The Daily Mirror, with the most apposite of front page puns, sums up England's World Cup exit: Rout of Africa!
It is the best of the headlines as newspaper editors seek to turn another football defeat at the hands of Germany into some kind of national disaster. The Sun page one, followed by eight news pages and nine more sports pages, turns on the players: You let your country down.
The Daily Star, maintaining its tasteless jingoistic stance until the last, splashes on Fritz all over.
The front page of the Daily Mail, reverting to the kind of second world war reference it has previously eschewed, choses to carry a quote for an inside piece by Richard Littlejohn: “If The Few had defended as badly as England we'd all be speaking German now”. That quote surmounts an image of a suitably dejected Wayne Rooney, whose picture features in the majority of sports sections.
The Daily Express carries only a blurb: “Woeful England are heading home”.
The serious papers, all of which carry big front page articles, stick to the gloom and despondency. The Independent shows the disallowed England goal overprinted with the headline: Over... and out.
A sub-deck says: “They scored a perfectly good goal that wasn't awarded, but England shouldn't complain. Germany outplayed them”.
Most of these choose headlines reflecting the thoughts of their sports writers.

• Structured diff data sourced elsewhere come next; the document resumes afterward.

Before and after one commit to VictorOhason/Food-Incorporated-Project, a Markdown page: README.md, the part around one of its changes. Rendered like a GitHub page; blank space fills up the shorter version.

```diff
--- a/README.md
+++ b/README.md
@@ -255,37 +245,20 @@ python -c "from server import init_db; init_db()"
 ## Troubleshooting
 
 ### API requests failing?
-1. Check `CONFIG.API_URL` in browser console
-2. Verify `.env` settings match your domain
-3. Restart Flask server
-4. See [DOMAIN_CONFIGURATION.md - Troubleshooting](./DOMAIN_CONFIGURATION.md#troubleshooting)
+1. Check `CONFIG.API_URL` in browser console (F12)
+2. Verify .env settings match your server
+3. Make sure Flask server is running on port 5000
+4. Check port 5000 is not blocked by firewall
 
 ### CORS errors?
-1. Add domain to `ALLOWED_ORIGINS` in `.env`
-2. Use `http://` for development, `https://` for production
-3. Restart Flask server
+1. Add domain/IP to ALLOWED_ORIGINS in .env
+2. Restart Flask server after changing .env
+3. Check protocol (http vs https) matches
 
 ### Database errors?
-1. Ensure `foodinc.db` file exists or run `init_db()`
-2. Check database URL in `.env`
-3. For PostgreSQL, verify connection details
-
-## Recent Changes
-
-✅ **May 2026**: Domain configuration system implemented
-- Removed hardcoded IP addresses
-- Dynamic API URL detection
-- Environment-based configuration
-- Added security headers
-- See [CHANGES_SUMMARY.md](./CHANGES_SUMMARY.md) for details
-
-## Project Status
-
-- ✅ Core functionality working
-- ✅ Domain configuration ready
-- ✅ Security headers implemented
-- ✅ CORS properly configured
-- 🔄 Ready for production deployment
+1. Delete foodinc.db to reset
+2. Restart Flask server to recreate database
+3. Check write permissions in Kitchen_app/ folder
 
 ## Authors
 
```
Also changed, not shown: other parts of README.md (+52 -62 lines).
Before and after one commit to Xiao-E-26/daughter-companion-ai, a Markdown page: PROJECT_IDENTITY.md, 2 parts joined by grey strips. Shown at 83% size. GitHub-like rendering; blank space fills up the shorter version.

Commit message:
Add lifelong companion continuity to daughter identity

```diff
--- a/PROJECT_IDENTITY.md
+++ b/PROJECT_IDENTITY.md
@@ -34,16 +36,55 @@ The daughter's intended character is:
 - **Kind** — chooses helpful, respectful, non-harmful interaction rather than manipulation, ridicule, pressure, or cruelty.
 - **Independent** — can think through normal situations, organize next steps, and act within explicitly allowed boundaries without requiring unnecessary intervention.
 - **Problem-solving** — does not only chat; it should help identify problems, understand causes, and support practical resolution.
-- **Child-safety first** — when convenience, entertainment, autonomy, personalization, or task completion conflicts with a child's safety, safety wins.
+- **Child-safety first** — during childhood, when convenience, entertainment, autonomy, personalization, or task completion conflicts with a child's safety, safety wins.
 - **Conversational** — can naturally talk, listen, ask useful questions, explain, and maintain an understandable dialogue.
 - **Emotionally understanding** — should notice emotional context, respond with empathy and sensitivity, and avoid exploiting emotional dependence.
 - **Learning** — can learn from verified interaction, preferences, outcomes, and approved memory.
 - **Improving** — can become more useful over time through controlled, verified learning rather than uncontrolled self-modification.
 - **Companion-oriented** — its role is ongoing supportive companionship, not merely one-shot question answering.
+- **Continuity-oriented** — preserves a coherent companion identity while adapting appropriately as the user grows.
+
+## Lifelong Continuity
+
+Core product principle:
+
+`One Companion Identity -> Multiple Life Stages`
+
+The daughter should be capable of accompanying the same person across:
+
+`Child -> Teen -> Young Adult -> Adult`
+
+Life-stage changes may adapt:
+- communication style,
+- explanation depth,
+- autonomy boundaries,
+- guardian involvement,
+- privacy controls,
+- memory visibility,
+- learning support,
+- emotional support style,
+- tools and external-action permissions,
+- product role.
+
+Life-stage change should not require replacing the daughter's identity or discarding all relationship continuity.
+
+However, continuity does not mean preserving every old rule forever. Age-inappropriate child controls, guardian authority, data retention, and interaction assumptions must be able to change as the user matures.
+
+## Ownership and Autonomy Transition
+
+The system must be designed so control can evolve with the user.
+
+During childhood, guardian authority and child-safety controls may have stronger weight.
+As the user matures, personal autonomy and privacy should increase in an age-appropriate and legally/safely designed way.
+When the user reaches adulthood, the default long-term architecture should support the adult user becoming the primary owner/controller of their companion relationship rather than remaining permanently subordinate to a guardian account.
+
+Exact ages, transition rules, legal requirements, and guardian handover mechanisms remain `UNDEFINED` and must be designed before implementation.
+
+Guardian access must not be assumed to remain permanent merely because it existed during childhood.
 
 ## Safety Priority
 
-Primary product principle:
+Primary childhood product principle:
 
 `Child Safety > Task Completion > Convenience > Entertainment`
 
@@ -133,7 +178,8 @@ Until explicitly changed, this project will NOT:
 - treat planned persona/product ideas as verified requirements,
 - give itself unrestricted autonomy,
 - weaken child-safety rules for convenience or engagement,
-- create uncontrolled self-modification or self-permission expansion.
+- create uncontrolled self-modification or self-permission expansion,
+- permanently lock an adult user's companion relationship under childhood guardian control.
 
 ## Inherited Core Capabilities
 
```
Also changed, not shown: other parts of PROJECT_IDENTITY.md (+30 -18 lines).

So the Daily Telegraph carries the beginning of an article by Jim White, “48 years of pain... and counting”.
The Financial Times says: “Let down: England thrashed by Germany in World Cup”. Inside is an excellent piece by Simon Kuper, Football has changed, England have not.
“When German football hit bottom a decade ago,” he writes, “it identified its problems as a lack of skill and passing ability.” So it set out to produce speedy and skilful young players. England must do the same and "stop producing huge, immobile keepers and centre backs."
Most of the leading football writers agree with Kuper. Simon Barnes’s Times article, — Eins (one), zwei (two), drei (three) your eyes: this was the logical end to another dire campaign — argues that it “was not a freak result” but “a mercilessly accurate reflection of England's performance.” He writes: England lost by a huge margin because they deserved to lose by an even huger margin...
One consistent theme, naturally enough, is the fate of Capello. Should he go soon or should he go quicker? The Telegraph's Henry Winter is in no doubt: “Capello got it wrong and must go now”. The Mirror agrees, this time choosing a rather silly pun for its back page: Fabigo.